### Web page revision data:
────────────────────────────────────────

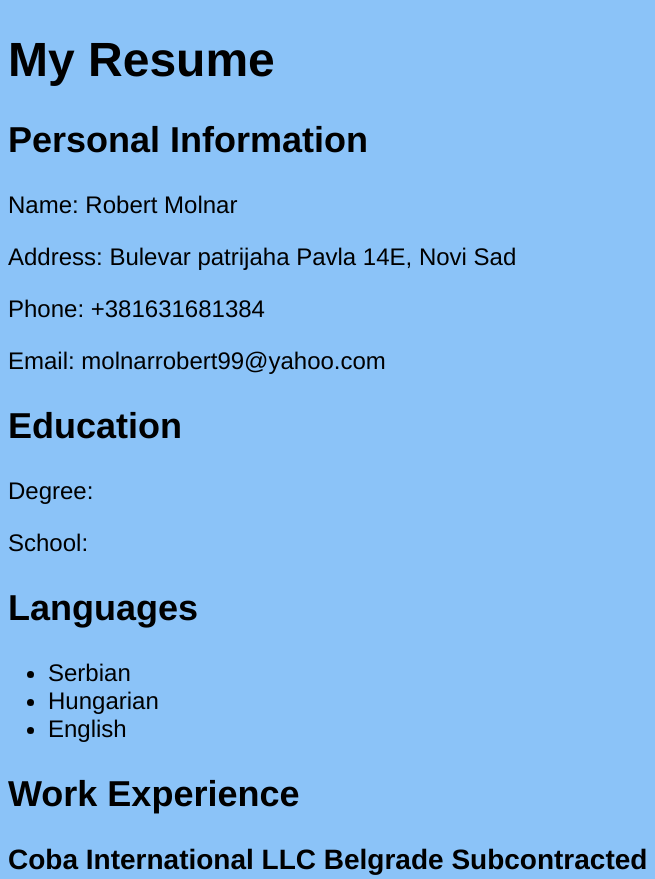
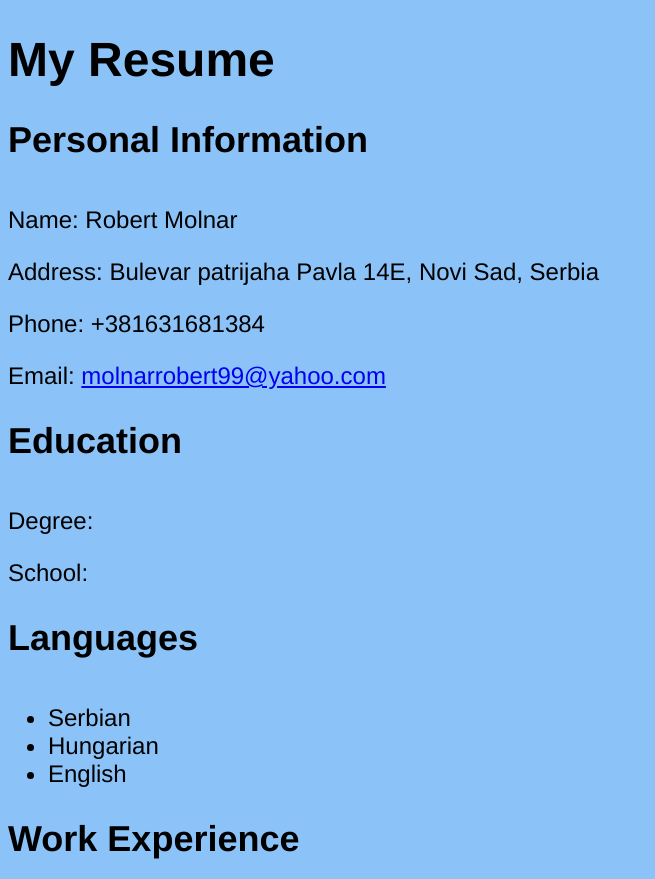
Before and after one commit to Robertns021/robertns021.github.io, a plain HTML site: page index.html in a window 1280 px wide. Shown: the top 879 px of the page, without its empty margins (0-655 px from the left). Drawn offline with Linux system fonts and the light colour scheme.

Commit message:
Update
Random mini updates to look

```diff
--- a/index.html
+++ b/index.html
@@ -12,9 +12,9 @@
         <h2>Personal Information</h2>
         <!-- Use below to place information-->
         <p>Name: Robert Molnar</p>
-        <p>Address: Bulevar patrijaha Pavla 14E, Novi Sad</p>
+        <p>Address: Bulevar patrijaha Pavla 14E, Novi Sad, Serbia</p>
         <p>Phone: +381631681384</p>
-        <p>Email: molnarrobert99@yahoo.com</p>
+        <p>Email: <a href="mailto:molnarrobert99@yahoo.com">molnarrobert99@yahoo.com</a></p>
       </div>
       <div>
         <h2>Education</h2>
--- a/style.css
+++ b/style.css
@@ -14,6 +14,7 @@ h1
 h2
 {
    font-size: 36px;
+   padding-bottom: 15px;
 }
 
 h3
```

────────────────────────────────────────

### ABOUT THIS EXERCISE:
Pick each line holding "Bulevar" out of the entries above and return it.

### RESULT OF THE TASK:
-        <p>Address: Bulevar patrijaha Pavla 14E, Novi Sad</p>
+        <p>Address: Bulevar patrijaha Pavla 14E, Novi Sad, Serbia</p>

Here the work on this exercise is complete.